Very exciting news! My new book is out in just a few weeks on the 13 December – Suffolk Ghost Tales, part of The History Press’s ghost tales series. This time, it’s been a really special collaboration – with my mother, Cherry Wilkinson.
Here’s the blurb:
SUFFOLK – a peaceful, rural county with big skies, rolling fields, unspoilt beaches, quaint towns and villages. But all is not as quiet as it seems. Could that be the eerie clanking of gibbet chains at the crossroads? Did you see a desolate face at an upper window or a spectral white form lurking in the hedgerow? Cats are not always lucky – and beware a north Suffolk Broad in the still, small hours of Midsummer Night . . .
Kirsty Hartsiotis and Cherry Wilkinson retell, with spine-chilling freshness, thirty fabulous ghost tales from all corners of this beguiling county. So pull up a chair, stoke the fire and prepare to see its gentle landscape in a new light.
Cherry and I moved to Suffolk when I was two, living first near Hadleigh, later in Bury (and a couple of stints over the border in Norfolk, shh). I left, but Cherry still lives in the county, near the coast. Her association goes back long before I was born: her great-aunts who lived in the house next to Lindsey’s little chapel, and through school at St Felix, Southwold and holidays at Sizewell before the power station changed everything… We had a chance to dig more deeply into Suffolk’s heritage a few years ago when I wrote Suffolk Folk Tales (The History Press, 2013).

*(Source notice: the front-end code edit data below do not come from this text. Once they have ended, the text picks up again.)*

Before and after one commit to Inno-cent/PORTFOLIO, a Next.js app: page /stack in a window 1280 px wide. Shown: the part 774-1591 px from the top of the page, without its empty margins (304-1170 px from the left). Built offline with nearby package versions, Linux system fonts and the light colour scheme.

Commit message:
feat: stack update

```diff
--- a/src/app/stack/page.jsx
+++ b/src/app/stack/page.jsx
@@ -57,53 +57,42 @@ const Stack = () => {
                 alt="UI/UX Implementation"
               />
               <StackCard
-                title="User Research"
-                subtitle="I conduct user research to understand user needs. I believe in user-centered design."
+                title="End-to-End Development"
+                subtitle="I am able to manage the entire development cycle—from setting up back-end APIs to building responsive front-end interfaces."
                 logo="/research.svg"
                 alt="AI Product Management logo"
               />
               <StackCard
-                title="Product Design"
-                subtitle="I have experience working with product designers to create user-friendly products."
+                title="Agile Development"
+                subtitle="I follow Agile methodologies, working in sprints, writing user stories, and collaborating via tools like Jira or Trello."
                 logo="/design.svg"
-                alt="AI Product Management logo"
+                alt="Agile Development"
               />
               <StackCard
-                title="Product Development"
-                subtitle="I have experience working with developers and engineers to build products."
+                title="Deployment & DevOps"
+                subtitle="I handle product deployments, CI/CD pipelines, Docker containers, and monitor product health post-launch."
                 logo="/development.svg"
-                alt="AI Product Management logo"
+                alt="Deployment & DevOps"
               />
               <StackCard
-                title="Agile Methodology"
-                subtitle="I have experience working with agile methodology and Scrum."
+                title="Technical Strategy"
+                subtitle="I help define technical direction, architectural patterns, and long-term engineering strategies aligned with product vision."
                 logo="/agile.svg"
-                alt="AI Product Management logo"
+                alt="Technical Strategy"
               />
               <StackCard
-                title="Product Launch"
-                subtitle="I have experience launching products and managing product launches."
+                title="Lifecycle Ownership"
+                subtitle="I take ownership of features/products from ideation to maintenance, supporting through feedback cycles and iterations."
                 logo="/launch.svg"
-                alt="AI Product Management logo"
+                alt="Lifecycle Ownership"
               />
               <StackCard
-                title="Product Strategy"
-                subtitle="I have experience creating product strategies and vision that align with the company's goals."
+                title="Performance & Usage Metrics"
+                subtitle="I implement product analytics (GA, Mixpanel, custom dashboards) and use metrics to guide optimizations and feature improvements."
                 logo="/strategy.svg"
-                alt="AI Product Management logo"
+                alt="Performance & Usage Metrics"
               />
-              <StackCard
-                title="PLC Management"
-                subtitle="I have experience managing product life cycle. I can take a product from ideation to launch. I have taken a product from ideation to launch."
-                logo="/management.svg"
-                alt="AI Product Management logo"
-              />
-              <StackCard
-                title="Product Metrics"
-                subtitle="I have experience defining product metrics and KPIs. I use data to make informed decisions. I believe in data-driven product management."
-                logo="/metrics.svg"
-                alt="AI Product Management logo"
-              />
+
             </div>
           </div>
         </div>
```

But there were many places we realised we’d never seen – well, this book has gone a long way to rectifying that. It’s been quite a ride, discovering these wonderful, spooky – often sad, sometimes hair-raising! – stories and working together to create the tales we’ve told. Some you might know well – there’s the story of Toby, the black drummer, and the sad tale of the Lowestoft witches. We’ve travelled all over the county visiting the locations of the tales, talking to the current owners of buildings, and discovering some new stories from people we know.
Suffolk is the ghost county – childhood home of M R James, and the setting for some of his scariest tales. Katherine Soutar‘s wonderful cover illustration hooks into that unheimlich world on the edge of our own… Our tales tread a point somewhere between storytellers’ local legends and the literary ghost story. We hope you will share these stories, too, and keep the tales of the dead alive.
We’re celebrating with a launch event in Wenhaston Village Hall, near Southwold, on the 16 December 12pm. Come and hear tales and songs, and celebrate with a glass of wine!